Video of the Day
High Protein Doses
A person on an average 2,000 calorie diet needs around 60 g of protein per day, The Merck Manuals Online Medical Library states. While following the Atkins Diet, which recommends a low carbohydrate intake and an increase in protein and fats, The Physician’s Committee for Responsible Medicine found that dieters took in between 120 and 143 g of protein per day, or double the recommended dose.
When athletes consume more protein without increasing water or other fluid intake, their BUN -- or blood urea nitrogen level, which measures kidney function -- rises, Janice Palmer explains in the University of Connecticut’s April 29, 2002, issue of “Advance.” This occurs because of the extra stress placed on the kidney while eliminating the breakdown by-products of protein, which isn’t used as efficiently by your body as carbohydrate for energy. High protein intake causes the kidneys to produce more concentrated urine, the University of Connecticut, a sign of dehydration caused by the extra fluid needed to eliminate the waste products.
Types and Amounts
Even a small decrease in hydration, 2 percent, can affect your body’s ability to function, including your heart, the University of Connecticut states. People on high-protein diets need to drink more than the 8 to 10 glasses of water recommended for healthy adults. Fluids that contain caffeine, such as coffee and tea, don’t help increase hydration levels because they act as diuretics.
Increasing water intake may also help avoid another potential complication of high protein intake: kidney stones. The American Academy of Family Physicians feels that the increased dietary protein intake in the United States causes most kidney stone formation.

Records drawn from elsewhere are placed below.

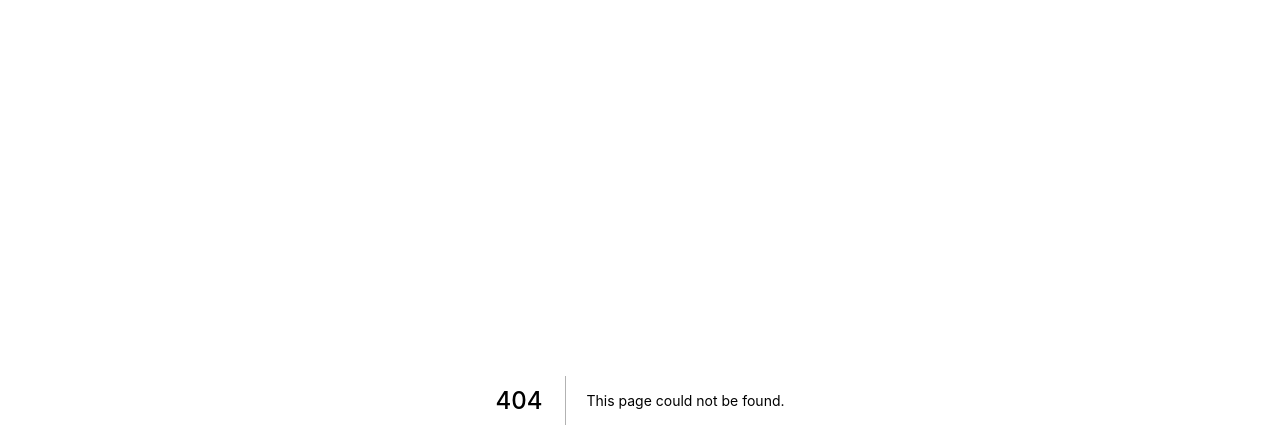
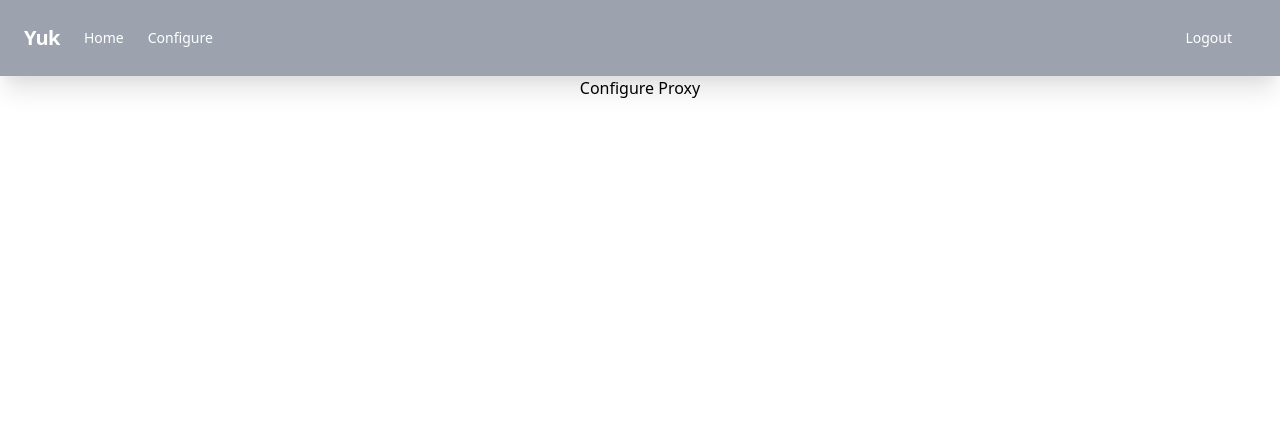
Before and after one commit to abhisawesome/yuk, a Next.js app: page /configure in a window 1280 px wide. Before the commit this address had no page. Shown: the top 448 px of the page. Built offline with nearby package versions, Linux system fonts and the light colour scheme; sample sign-in values are in the browser's storage.

Commit message:
Added route for configure proxy

```diff
--- a/src/components/Navbar/index.tsx
+++ b/src/components/Navbar/index.tsx
@@ -22,6 +22,13 @@ const NavBar = () => {
                                 Home
                             </a>
                         </Link>
+                        <Link
+                            href="/configure"
+                        >
+                            <a className="block mt-4 lg:inline-block lg:mt-0 text-teal-200 mr-6 hover:bg-indigo-300">
+                                Configure
+                            </a>
+                        </Link>
                         <div className="flex float-right">
                             <button onClick={logout}>
                                 <a className="block mt-4 lg:inline-block lg:mt-0 text-teal-200 mr-6 hover:bg-indigo-300">
--- /dev/null
+++ b/src/pages/configure/index.tsx
@@ -0,0 +1,24 @@
+import { useEffect } from 'react';
+import { useRouter } from 'next/router';
+import NavBar from '@/components/Navbar';
+
+const Configure = () => {
+    const router = useRouter();
+    const isDevelopmentMode = process.env.NODE_ENV === 'development';
+
+    useEffect(() => {
+        if (localStorage && localStorage.getItem('token') === null) {
+            router.push('/');
+        }
+    }, [])
+    return (
+        <div>
+            <NavBar />
+            <div className="flex items-center justify-center">
+                Configure Proxy
+            </div>
+        </div>
+    )
+}
+
+export default Configure;
--- a/src/pages/dashboard/index.tsx
+++ b/src/pages/dashboard/index.tsx
@@ -1,6 +1,6 @@
 import { useEffect } from 'react';
 import { useRouter } from 'next/router';
-import NavBar from '@/components/navbar';
+import NavBar from '@/components/Navbar';
 import Cards from '@/components/Cards';
 import Status from '@/components/Status';
 import RestartProxy from '@/components/Restart-Proxy';
@@ -17,6 +17,9 @@ const Dashboard = () => {
     return (
         <div>
             <NavBar />
+            <div className="flex items-center justify-center">
+                Home
+            </div>
             <div className="flex flex-row space-x-10 m-8 ">
                 <Cards title="Server Status">
                     <Status isDevelopmentMode={isDevelopmentMode} />
```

Drinking too much water can do more than send you scrambling for a bathroom -- it can kill you. Drinking too much at one time can cause low sodium levels, or hyponatremia. Symptoms of hyponatremia include headache, nausea, fatigue, loss of appetite and mental changes such as confusion or hallucinations. Signs of hyponatremia require immediate medical attention.